Fifteen years on from Disney’s cute animated version of Edgar Rice Burrough’s classic tale comes another cartoon featuring the boy raised by apes, and it certainly boasts a different twist on the well-known story.
You realise straight away that this is probably not a screen version Mr Burroughs would have approved of, as an opening scene shows us dinosaurs (yes, dinosaurs!) being wiped out by a big jagged asteroid that slams into the earth. That rock has some glowy red alien properties that could power the whole planet (or something), so millions of years later a man is searching for it with his wife and young kid in tow.

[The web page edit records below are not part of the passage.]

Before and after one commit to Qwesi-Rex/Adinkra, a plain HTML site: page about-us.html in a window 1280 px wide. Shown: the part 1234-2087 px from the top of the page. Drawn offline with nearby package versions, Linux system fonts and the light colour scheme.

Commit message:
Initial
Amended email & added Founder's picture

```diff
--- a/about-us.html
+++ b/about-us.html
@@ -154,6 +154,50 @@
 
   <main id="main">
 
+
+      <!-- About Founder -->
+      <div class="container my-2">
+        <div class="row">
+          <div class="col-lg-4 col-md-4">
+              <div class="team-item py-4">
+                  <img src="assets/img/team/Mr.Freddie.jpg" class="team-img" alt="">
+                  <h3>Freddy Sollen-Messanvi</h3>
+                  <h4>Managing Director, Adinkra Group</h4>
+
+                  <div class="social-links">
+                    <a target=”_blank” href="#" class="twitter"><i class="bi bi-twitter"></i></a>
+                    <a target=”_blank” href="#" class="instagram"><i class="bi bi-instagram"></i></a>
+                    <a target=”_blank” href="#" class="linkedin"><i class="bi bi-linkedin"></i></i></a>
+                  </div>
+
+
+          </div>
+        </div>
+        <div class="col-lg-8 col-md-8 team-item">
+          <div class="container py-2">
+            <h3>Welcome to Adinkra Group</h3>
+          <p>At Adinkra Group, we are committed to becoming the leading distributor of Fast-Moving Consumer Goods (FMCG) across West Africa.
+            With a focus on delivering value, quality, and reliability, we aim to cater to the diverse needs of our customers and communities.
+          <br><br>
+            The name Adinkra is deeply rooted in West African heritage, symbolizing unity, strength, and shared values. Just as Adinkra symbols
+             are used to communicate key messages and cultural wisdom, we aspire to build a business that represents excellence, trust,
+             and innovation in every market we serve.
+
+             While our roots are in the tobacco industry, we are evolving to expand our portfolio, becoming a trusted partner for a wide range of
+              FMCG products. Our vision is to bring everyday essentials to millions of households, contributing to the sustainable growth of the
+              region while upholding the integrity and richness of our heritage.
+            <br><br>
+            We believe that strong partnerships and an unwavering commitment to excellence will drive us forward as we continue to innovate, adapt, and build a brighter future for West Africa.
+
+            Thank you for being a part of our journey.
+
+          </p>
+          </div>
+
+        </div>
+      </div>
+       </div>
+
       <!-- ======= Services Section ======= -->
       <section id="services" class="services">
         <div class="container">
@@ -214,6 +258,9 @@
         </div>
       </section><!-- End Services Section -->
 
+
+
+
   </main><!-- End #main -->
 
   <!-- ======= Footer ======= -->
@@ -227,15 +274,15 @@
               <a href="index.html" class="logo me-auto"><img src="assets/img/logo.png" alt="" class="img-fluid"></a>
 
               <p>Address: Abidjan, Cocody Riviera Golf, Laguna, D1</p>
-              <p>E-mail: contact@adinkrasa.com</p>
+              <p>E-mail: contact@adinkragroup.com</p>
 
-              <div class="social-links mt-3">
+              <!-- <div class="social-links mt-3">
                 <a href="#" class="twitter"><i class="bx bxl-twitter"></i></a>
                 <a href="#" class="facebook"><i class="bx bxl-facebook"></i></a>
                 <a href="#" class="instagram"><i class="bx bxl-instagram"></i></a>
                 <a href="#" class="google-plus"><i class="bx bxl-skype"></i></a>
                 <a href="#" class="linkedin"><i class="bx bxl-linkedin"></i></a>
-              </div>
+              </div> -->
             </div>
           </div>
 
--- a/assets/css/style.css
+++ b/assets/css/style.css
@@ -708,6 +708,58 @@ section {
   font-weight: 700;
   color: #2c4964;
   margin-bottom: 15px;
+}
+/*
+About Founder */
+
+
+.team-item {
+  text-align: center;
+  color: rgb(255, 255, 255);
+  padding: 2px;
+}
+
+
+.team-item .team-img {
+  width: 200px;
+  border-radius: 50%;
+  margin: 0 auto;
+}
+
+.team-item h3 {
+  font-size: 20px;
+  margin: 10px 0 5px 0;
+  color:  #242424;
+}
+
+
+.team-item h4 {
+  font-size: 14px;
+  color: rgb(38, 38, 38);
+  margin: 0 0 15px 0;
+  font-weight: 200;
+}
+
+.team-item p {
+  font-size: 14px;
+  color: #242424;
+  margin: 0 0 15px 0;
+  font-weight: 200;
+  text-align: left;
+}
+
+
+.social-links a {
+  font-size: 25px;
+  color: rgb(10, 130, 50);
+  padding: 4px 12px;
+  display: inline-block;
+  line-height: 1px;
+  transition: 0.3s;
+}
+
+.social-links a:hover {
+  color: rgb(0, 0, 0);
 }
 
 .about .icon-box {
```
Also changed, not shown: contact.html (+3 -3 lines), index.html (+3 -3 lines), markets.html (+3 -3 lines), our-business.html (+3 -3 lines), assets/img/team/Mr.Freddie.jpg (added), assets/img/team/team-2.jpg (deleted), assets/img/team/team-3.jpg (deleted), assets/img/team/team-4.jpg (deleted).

Unfortunately their helicopter flies a bit too close to the spiky rocks, and the next thing you know, mum and dad are dead and the boy is being raised by an ape who has lost her husband and child.A few years later on, and young Tarzan is swinging through the trees when he spots Jane (looking rather curvaceous for a movie aimed at kids) and discovers there is more to life than eating bananas and playing with his ape brothers.
Made using motion capture so the animated characters are realistically human, this looks impressive but is lacking in most other departments. Children will be bored by the big business subplot, while very little ones will be upset by the deaths and scared witless by some of the darker scenes (that’s if the slow plot hasn’t caused them to nod off). One of those movies that doesn’t seem to be aimed at anyone in particular – certainly not kids – if you’re under 10 you’re better off with Disney’s version, and if you’re older then Greystoke: The Legend Of Tarzan, Lord Of The Apes may be more up your street.
Is Tarzan (2014) suitable for kids? Here are our parents’ notes...
Young viewers may find the helicopter crash distressing.
The ape that threatens Tarzan and his ‘mum’ will be frightening for the under 7s.
The dark caves and rocks may scare younger viewers.